REQUIREMENT: Each record below is to be copied word for word, with pictures removed.

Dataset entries
· · ·

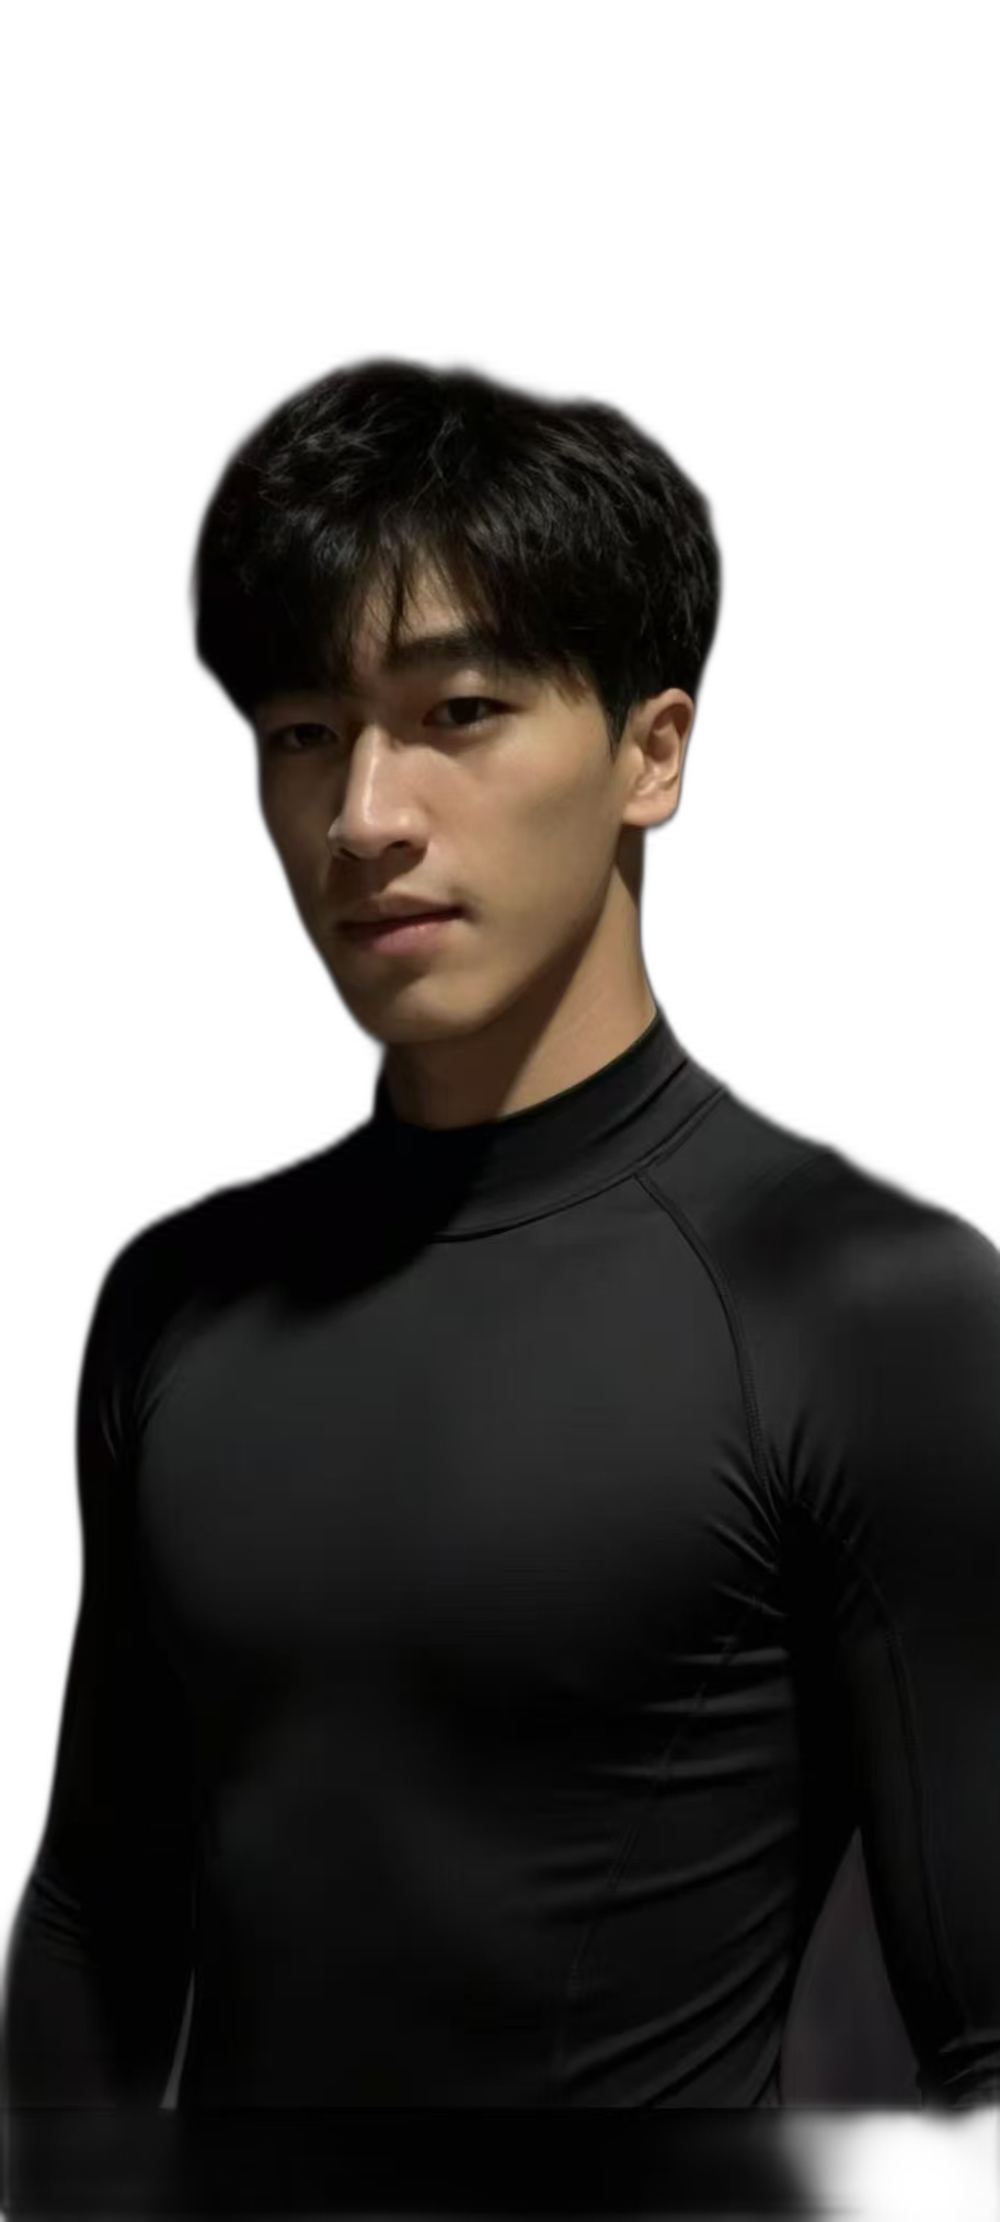
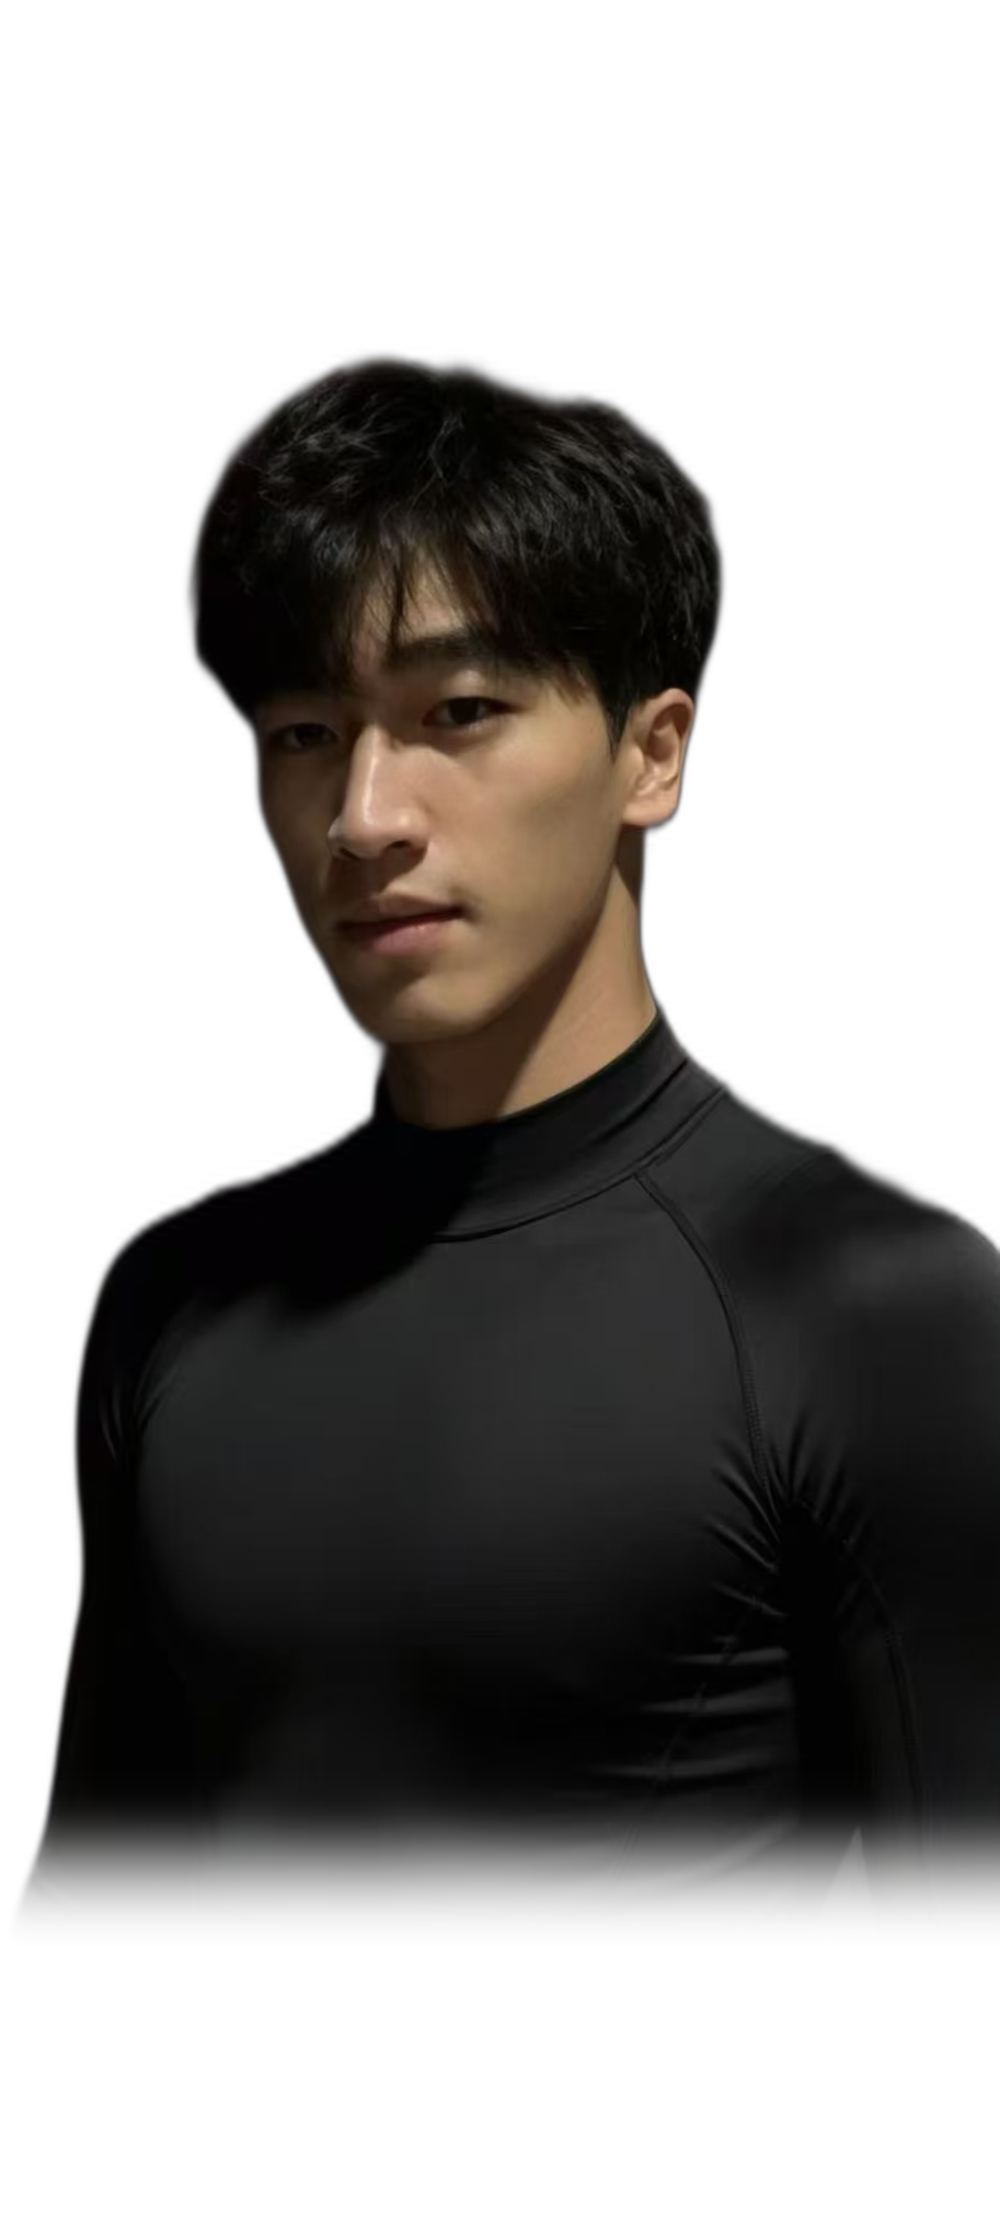
Remove residual black strip below figure: bottom alpha fade + warm glow

Changed region(s): [[0.0, 0.8074, 1.0, 1.0]]

diff --git a/css/style.css b/css/style.css
@@ -334,7 +334,9 @@ button {
   position: absolute;
   inset: -12%;
   z-index: -1;
-  background: radial-gradient(56% 46% at 50% 42%, rgba(255, 77, 43, 0.22), transparent 68%);
+  background:
+    radial-gradient(56% 46% at 50% 42%, rgba(255, 77, 43, 0.22), transparent 68%),
+    radial-gradient(52% 30% at 50% 100%, rgba(255, 120, 60, 0.12), transparent 72%);
   filter: blur(14px);
 }
 
@@ -346,8 +348,6 @@ button {
   cursor: crosshair;
   user-select: none;
   -webkit-user-select: none;
-  /* 人物抠图后无背景：加柔和投影，营造悬浮感 */
-  filter: drop-shadow(0 26px 34px rgba(0, 0, 0, 0.5));
 }
 
 .portrait-bg,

· · ·

EXERCISE RESPONSE:
Remove residual black strip below figure: bottom alpha fade + warm glow

Changed region(s): [[0.0, 0.8074, 1.0, 1.0]]

diff --git a/css/style.css b/css/style.css
@@ -334,7 +334,9 @@ button {
   position: absolute;
   inset: -12%;
   z-index: -1;
-  background: radial-gradient(56% 46% at 50% 42%, rgba(255, 77, 43, 0.22), transparent 68%);
+  background:
+    radial-gradient(56% 46% at 50% 42%, rgba(255, 77, 43, 0.22), transparent 68%),
+    radial-gradient(52% 30% at 50% 100%, rgba(255, 120, 60, 0.12), transparent 72%);
   filter: blur(14px);
 }
 
@@ -346,8 +348,6 @@ button {
   cursor: crosshair;
   user-select: none;
   -webkit-user-select: none;
-  /* 人物抠图后无背景：加柔和投影，营造悬浮感 */
-  filter: drop-shadow(0 26px 34px rgba(0, 0, 0, 0.5));
 }
 
 .portrait-bg,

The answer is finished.